-- Information follows --
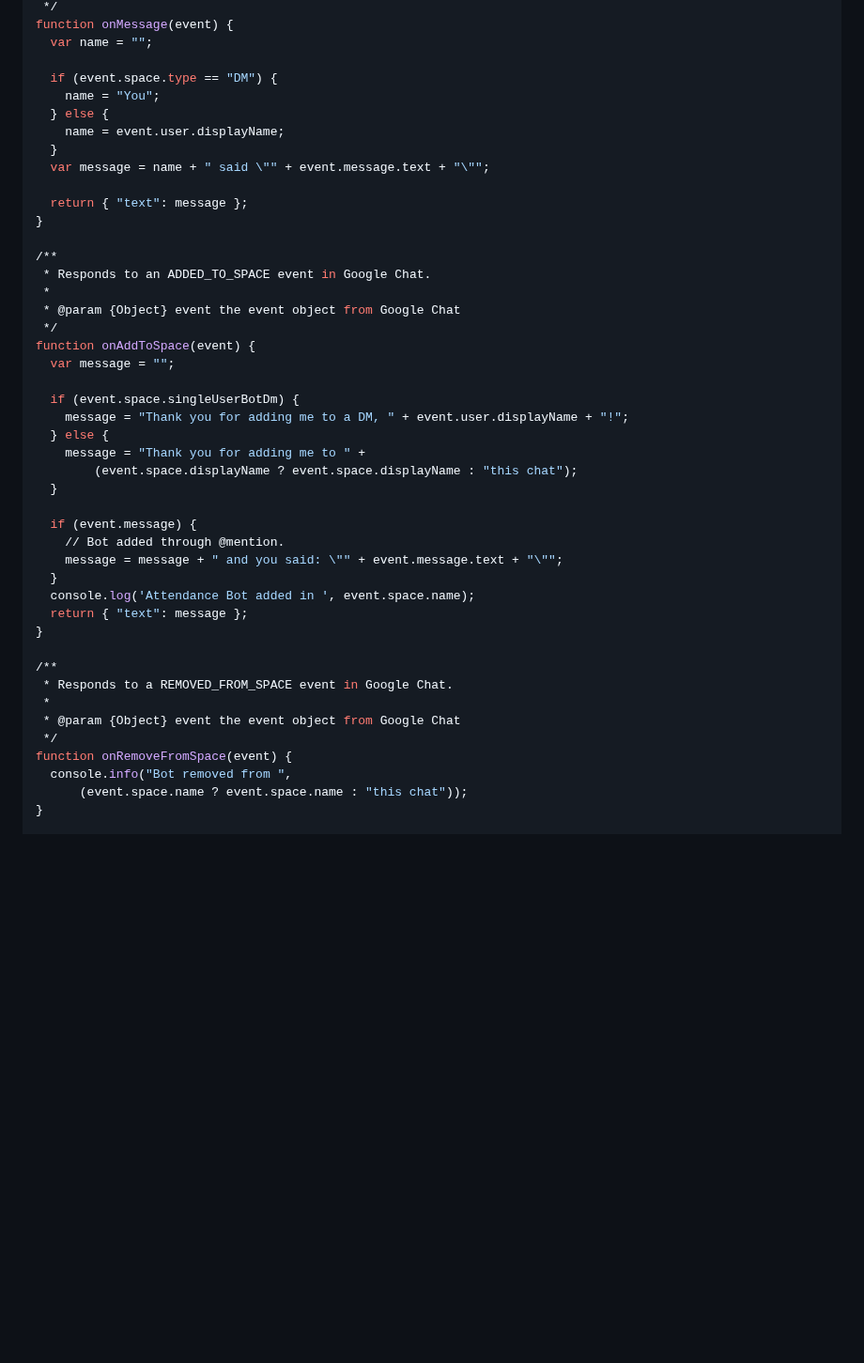
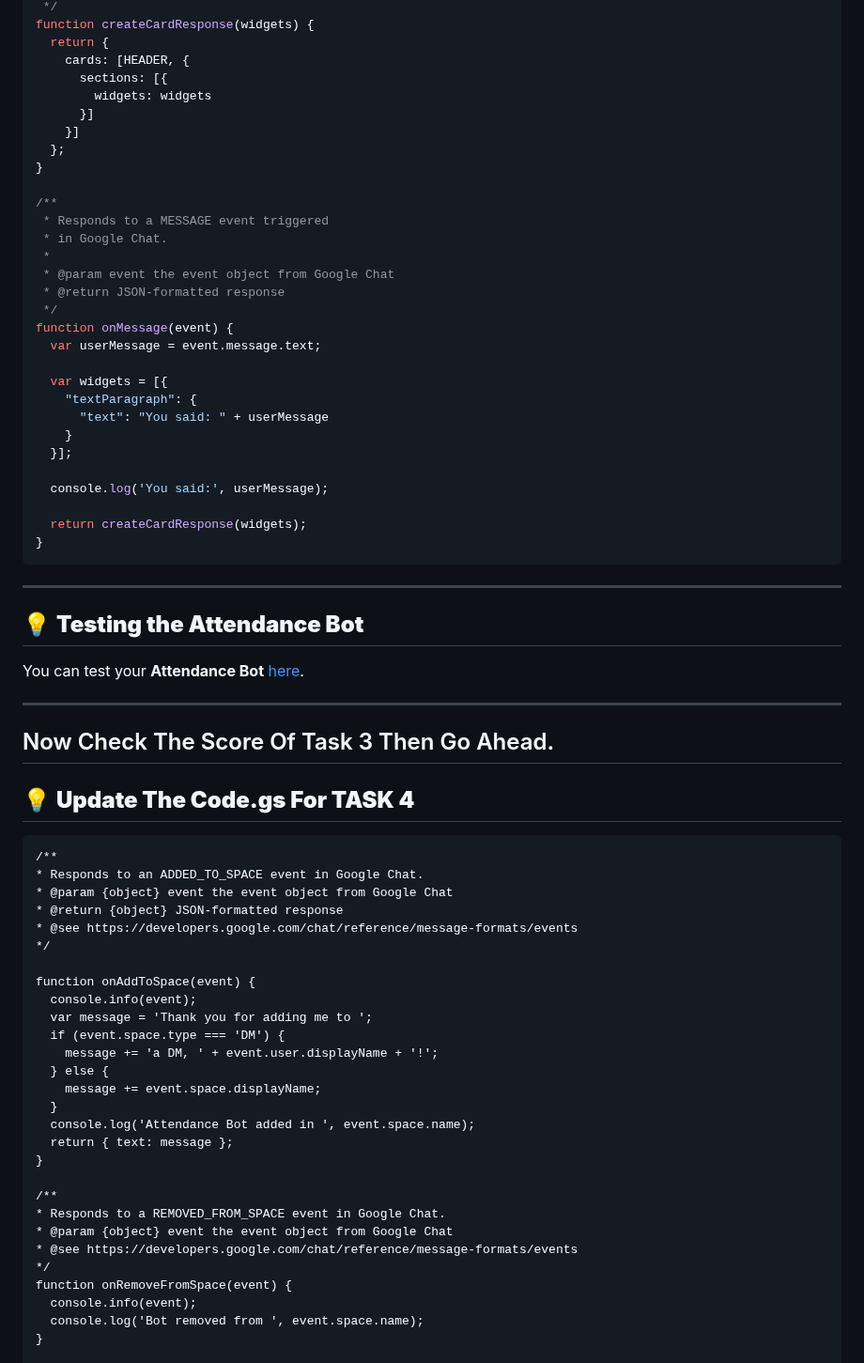
Before and after one commit to quiccklabs/Labs_solutions, a Markdown page: Google Chat Bot - Apps Script/GSP250.md, the part around one of its changes. Shown at 94% size. Rendered like a GitHub page; blank space fills up the shorter version.

````diff
--- a/Google Chat Bot - Apps Script/GSP250.md
+++ b/Google Chat Bot - Apps Script/GSP250.md
@@ -38,47 +71,76 @@
  */
-function onMessage(event) {
-  var name = "";
-
-  if (event.space.type == "DM") {
-    name = "You";
-  } else {
-    name = event.user.displayName;
-  }
-  var message = name + " said \"" + event.message.text + "\"";
-
-  return { "text": message };
+function createCardResponse(widgets) {
+  return {
+    cards: [HEADER, {
+      sections: [{
+        widgets: widgets
+      }]
+    }]
+  };
 }
 
 /**
- * Responds to an ADDED_TO_SPACE event in Google Chat.
+ * Responds to a MESSAGE event triggered
+ * in Google Chat.
  *
- * @param {Object} event the event object from Google Chat
+ * @param event the event object from Google Chat
+ * @return JSON-formatted response
  */
+function onMessage(event) {
+  var userMessage = event.message.text;
+
+  var widgets = [{
+    "textParagraph": {
+      "text": "You said: " + userMessage
+    }
+  }];
+
+  console.log('You said:', userMessage);
+
+  return createCardResponse(widgets);
+}
+```
+
+---
+
+## 💡 **Testing the Attendance Bot**
+
+You can test your **Attendance Bot** [here](https://mail.google.com/chat/u/0/#chat/home).
+
+---
+
+## Now Check The Score Of Task 3 Then Go Ahead.
+
+
+## 💡 **Update The Code.gs For TASK 4**
+
+```javascripts
+/**
+* Responds to an ADDED_TO_SPACE event in Google Chat.
+* @param {object} event the event object from Google Chat
+* @return {object} JSON-formatted response
+* @see https://developers.google.com/chat/reference/message-formats/events
+*/
+
 function onAddToSpace(event) {
-  var message = "";
-
-  if (event.space.singleUserBotDm) {
-    message = "Thank you for adding me to a DM, " + event.user.displayName + "!";
+  console.info(event);
+  var message = 'Thank you for adding me to ';
+  if (event.space.type === 'DM') {
+    message += 'a DM, ' + event.user.displayName + '!';
   } else {
-    message = "Thank you for adding me to " +
-        (event.space.displayName ? event.space.displayName : "this chat");
-  }
-
-  if (event.message) {
-    // Bot added through @mention.
-    message = message + " and you said: \"" + event.message.text + "\"";
+    message += event.space.displayName;
   }
   console.log('Attendance Bot added in ', event.space.name);
-  return { "text": message };
+  return { text: message };
 }
 
 /**
- * Responds to a REMOVED_FROM_SPACE event in Google Chat.
- *
- * @param {Object} event the event object from Google Chat
- */
+* Responds to a REMOVED_FROM_SPACE event in Google Chat.
+* @param {object} event the event object from Google Chat
+* @see https://developers.google.com/chat/reference/message-formats/events
+*/
 function onRemoveFromSpace(event) {
-  console.info("Bot removed from ",
-      (event.space.name ? event.space.name : "this chat"));
+  console.info(event);
+  console.log('Bot removed from ', event.space.name);
 }
 
````
Also changed, not shown: other parts of Google Chat Bot - Apps Script/GSP250.md (+202 -47 lines).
-- Information concluded --
Pull every line containing the word "said" out of the material and copy it.

-  var message = name + " said \"" + event.message.text + "\"";
+      "text": "You said: " + userMessage
+  console.log('You said:', userMessage);
-    message = message + " and you said: \"" + event.message.text + "\"";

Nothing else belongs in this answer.